Saved data entries:
*** Begin section ***
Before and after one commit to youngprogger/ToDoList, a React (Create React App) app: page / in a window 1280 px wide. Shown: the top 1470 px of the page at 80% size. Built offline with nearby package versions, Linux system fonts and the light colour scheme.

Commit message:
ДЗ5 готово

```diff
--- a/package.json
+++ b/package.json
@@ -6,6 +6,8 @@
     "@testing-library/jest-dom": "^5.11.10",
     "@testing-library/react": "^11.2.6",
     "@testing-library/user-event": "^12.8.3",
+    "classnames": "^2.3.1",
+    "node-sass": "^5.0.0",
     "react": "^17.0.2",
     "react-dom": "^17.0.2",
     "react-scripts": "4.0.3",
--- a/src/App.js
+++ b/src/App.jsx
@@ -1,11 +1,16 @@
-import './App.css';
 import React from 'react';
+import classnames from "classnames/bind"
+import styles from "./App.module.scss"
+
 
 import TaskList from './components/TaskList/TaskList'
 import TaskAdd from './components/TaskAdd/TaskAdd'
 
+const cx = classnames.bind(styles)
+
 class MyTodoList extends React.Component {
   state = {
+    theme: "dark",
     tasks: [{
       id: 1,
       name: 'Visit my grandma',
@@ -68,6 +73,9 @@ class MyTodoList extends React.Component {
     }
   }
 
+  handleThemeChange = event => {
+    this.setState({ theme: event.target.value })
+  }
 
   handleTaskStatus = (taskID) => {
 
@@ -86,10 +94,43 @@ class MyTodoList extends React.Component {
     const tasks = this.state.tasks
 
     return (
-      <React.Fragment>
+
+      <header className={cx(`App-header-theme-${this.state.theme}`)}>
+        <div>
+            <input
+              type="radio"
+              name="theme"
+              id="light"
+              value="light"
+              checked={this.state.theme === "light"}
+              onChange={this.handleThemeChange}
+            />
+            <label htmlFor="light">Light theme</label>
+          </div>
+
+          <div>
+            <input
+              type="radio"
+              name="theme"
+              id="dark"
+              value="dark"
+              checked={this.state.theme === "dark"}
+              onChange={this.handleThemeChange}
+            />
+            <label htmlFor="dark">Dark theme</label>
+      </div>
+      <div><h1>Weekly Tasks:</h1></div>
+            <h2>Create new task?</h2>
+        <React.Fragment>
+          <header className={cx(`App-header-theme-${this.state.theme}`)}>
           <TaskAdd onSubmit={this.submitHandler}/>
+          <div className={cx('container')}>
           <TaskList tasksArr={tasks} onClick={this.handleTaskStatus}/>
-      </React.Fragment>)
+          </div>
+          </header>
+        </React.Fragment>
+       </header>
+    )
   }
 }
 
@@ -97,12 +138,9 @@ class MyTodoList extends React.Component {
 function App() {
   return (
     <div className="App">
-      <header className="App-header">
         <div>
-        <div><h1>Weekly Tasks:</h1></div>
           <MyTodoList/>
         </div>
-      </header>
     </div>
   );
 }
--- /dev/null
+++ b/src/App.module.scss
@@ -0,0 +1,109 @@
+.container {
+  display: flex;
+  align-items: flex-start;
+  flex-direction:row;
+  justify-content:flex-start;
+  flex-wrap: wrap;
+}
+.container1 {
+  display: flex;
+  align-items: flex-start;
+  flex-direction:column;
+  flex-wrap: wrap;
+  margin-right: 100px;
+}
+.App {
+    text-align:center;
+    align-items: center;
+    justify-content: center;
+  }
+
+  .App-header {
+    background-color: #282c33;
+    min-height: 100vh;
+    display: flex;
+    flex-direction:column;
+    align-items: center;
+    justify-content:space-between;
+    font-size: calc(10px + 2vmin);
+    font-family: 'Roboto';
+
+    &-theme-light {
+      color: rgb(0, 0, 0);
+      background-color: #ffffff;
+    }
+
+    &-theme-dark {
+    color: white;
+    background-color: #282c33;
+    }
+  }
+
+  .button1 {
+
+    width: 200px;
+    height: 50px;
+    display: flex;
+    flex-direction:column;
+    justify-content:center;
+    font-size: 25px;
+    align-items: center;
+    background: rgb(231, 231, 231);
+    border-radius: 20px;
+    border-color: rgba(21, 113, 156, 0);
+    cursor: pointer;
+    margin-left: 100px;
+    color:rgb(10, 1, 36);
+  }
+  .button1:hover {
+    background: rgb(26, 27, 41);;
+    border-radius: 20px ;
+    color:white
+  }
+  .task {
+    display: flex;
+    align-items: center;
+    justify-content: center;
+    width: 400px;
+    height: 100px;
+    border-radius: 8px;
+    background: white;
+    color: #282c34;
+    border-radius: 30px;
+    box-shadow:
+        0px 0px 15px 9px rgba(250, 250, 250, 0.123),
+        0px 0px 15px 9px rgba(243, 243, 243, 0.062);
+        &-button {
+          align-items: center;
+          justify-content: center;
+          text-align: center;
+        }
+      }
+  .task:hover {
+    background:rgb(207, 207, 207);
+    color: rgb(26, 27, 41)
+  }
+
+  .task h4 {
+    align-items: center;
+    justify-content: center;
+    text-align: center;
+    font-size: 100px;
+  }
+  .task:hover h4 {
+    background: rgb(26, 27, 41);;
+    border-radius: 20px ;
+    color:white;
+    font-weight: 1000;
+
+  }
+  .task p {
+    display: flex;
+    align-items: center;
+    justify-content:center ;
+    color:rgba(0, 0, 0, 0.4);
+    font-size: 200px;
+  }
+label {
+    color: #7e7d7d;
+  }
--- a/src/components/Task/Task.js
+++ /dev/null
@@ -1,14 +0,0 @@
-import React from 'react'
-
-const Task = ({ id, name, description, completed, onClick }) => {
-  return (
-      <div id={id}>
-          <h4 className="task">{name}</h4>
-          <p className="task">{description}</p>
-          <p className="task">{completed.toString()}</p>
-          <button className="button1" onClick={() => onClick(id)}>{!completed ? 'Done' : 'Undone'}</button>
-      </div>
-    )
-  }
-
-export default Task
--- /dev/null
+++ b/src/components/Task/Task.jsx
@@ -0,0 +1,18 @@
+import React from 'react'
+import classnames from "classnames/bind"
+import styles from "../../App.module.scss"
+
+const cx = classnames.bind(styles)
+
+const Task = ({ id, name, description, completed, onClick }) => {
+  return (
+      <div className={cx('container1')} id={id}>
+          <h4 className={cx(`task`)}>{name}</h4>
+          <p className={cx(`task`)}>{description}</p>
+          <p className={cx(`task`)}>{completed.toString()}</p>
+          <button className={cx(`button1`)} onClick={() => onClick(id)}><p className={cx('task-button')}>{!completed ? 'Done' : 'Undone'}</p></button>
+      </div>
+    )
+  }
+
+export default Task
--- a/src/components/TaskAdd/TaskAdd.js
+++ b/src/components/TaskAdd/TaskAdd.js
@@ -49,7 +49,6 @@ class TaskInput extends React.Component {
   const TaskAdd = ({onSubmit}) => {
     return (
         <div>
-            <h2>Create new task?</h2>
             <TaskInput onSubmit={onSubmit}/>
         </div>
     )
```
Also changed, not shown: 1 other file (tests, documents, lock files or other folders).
*** End section ***
## WHAT IS BEING ASKED
Repeat each entry exactly.

## YOUR SOLUTION
Before and after one commit to youngprogger/ToDoList, a React (Create React App) app: page / in a window 1280 px wide. Shown: the top 1470 px of the page at 80% size. Built offline with nearby package versions, Linux system fonts and the light colour scheme.

Commit message:
ДЗ5 готово

```diff
--- a/package.json
+++ b/package.json
@@ -6,6 +6,8 @@
     "@testing-library/jest-dom": "^5.11.10",
     "@testing-library/react": "^11.2.6",
     "@testing-library/user-event": "^12.8.3",
+    "classnames": "^2.3.1",
+    "node-sass": "^5.0.0",
     "react": "^17.0.2",
     "react-dom": "^17.0.2",
     "react-scripts": "4.0.3",
--- a/src/App.js
+++ b/src/App.jsx
@@ -1,11 +1,16 @@
-import './App.css';
 import React from 'react';
+import classnames from "classnames/bind"
+import styles from "./App.module.scss"
+
 
 import TaskList from './components/TaskList/TaskList'
 import TaskAdd from './components/TaskAdd/TaskAdd'
 
+const cx = classnames.bind(styles)
+
 class MyTodoList extends React.Component {
   state = {
+    theme: "dark",
     tasks: [{
       id: 1,
       name: 'Visit my grandma',
@@ -68,6 +73,9 @@ class MyTodoList extends React.Component {
     }
   }
 
+  handleThemeChange = event => {
+    this.setState({ theme: event.target.value })
+  }
 
   handleTaskStatus = (taskID) => {
 
@@ -86,10 +94,43 @@ class MyTodoList extends React.Component {
     const tasks = this.state.tasks
 
     return (
-      <React.Fragment>
+
+      <header className={cx(`App-header-theme-${this.state.theme}`)}>
+        <div>
+            <input
+              type="radio"
+              name="theme"
+              id="light"
+              value="light"
+              checked={this.state.theme === "light"}
+              onChange={this.handleThemeChange}
+            />
+            <label htmlFor="light">Light theme</label>
+          </div>
+
+          <div>
+            <input
+              type="radio"
+              name="theme"
+              id="dark"
+              value="dark"
+              checked={this.state.theme === "dark"}
+              onChange={this.handleThemeChange}
+            />
+            <label htmlFor="dark">Dark theme</label>
+      </div>
+      <div><h1>Weekly Tasks:</h1></div>
+            <h2>Create new task?</h2>
+        <React.Fragment>
+          <header className={cx(`App-header-theme-${this.state.theme}`)}>
           <TaskAdd onSubmit={this.submitHandler}/>
+          <div className={cx('container')}>
           <TaskList tasksArr={tasks} onClick={this.handleTaskStatus}/>
-      </React.Fragment>)
+          </div>
+          </header>
+        </React.Fragment>
+       </header>
+    )
   }
 }
 
@@ -97,12 +138,9 @@ class MyTodoList extends React.Component {
 function App() {
   return (
     <div className="App">
-      <header className="App-header">
         <div>
-        <div><h1>Weekly Tasks:</h1></div>
           <MyTodoList/>
         </div>
-      </header>
     </div>
   );
 }
--- /dev/null
+++ b/src/App.module.scss
@@ -0,0 +1,109 @@
+.container {
+  display: flex;
+  align-items: flex-start;
+  flex-direction:row;
+  justify-content:flex-start;
+  flex-wrap: wrap;
+}
+.container1 {
+  display: flex;
+  align-items: flex-start;
+  flex-direction:column;
+  flex-wrap: wrap;
+  margin-right: 100px;
+}
+.App {
+    text-align:center;
+    align-items: center;
+    justify-content: center;
+  }
+
+  .App-header {
+    background-color: #282c33;
+    min-height: 100vh;
+    display: flex;
+    flex-direction:column;
+    align-items: center;
+    justify-content:space-between;
+    font-size: calc(10px + 2vmin);
+    font-family: 'Roboto';
+
+    &-theme-light {
+      color: rgb(0, 0, 0);
+      background-color: #ffffff;
+    }
+
+    &-theme-dark {
+    color: white;
+    background-color: #282c33;
+    }
+  }
+
+  .button1 {
+
+    width: 200px;
+    height: 50px;
+    display: flex;
+    flex-direction:column;
+    justify-content:center;
+    font-size: 25px;
+    align-items: center;
+    background: rgb(231, 231, 231);
+    border-radius: 20px;
+    border-color: rgba(21, 113, 156, 0);
+    cursor: pointer;
+    margin-left: 100px;
+    color:rgb(10, 1, 36);
+  }
+  .button1:hover {
+    background: rgb(26, 27, 41);;
+    border-radius: 20px ;
+    color:white
+  }
+  .task {
+    display: flex;
+    align-items: center;
+    justify-content: center;
+    width: 400px;
+    height: 100px;
+    border-radius: 8px;
+    background: white;
+    color: #282c34;
+    border-radius: 30px;
+    box-shadow:
+        0px 0px 15px 9px rgba(250, 250, 250, 0.123),
+        0px 0px 15px 9px rgba(243, 243, 243, 0.062);
+        &-button {
+          align-items: center;
+          justify-content: center;
+          text-align: center;
+        }
+      }
+  .task:hover {
+    background:rgb(207, 207, 207);
+    color: rgb(26, 27, 41)
+  }
+
+  .task h4 {
+    align-items: center;
+    justify-content: center;
+    text-align: center;
+    font-size: 100px;
+  }
+  .task:hover h4 {
+    background: rgb(26, 27, 41);;
+    border-radius: 20px ;
+    color:white;
+    font-weight: 1000;
+
+  }
+  .task p {
+    display: flex;
+    align-items: center;
+    justify-content:center ;
+    color:rgba(0, 0, 0, 0.4);
+    font-size: 200px;
+  }
+label {
+    color: #7e7d7d;
+  }
--- a/src/components/Task/Task.js
+++ /dev/null
@@ -1,14 +0,0 @@
-import React from 'react'
-
-const Task = ({ id, name, description, completed, onClick }) => {
-  return (
-      <div id={id}>
-          <h4 className="task">{name}</h4>
-          <p className="task">{description}</p>
-          <p className="task">{completed.toString()}</p>
-          <button className="button1" onClick={() => onClick(id)}>{!completed ? 'Done' : 'Undone'}</button>
-      </div>
-    )
-  }
-
-export default Task
--- /dev/null
+++ b/src/components/Task/Task.jsx
@@ -0,0 +1,18 @@
+import React from 'react'
+import classnames from "classnames/bind"
+import styles from "../../App.module.scss"
+
+const cx = classnames.bind(styles)
+
+const Task = ({ id, name, description, completed, onClick }) => {
+  return (
+      <div className={cx('container1')} id={id}>
+          <h4 className={cx(`task`)}>{name}</h4>
+          <p className={cx(`task`)}>{description}</p>
+          <p className={cx(`task`)}>{completed.toString()}</p>
+          <button className={cx(`button1`)} onClick={() => onClick(id)}><p className={cx('task-button')}>{!completed ? 'Done' : 'Undone'}</p></button>
+      </div>
+    )
+  }
+
+export default Task
--- a/src/components/TaskAdd/TaskAdd.js
+++ b/src/components/TaskAdd/TaskAdd.js
@@ -49,7 +49,6 @@ class TaskInput extends React.Component {
   const TaskAdd = ({onSubmit}) => {
     return (
         <div>
-            <h2>Create new task?</h2>
             <TaskInput onSubmit={onSubmit}/>
         </div>
     )
```
Also changed, not shown: 1 other file (tests, documents, lock files or other folders).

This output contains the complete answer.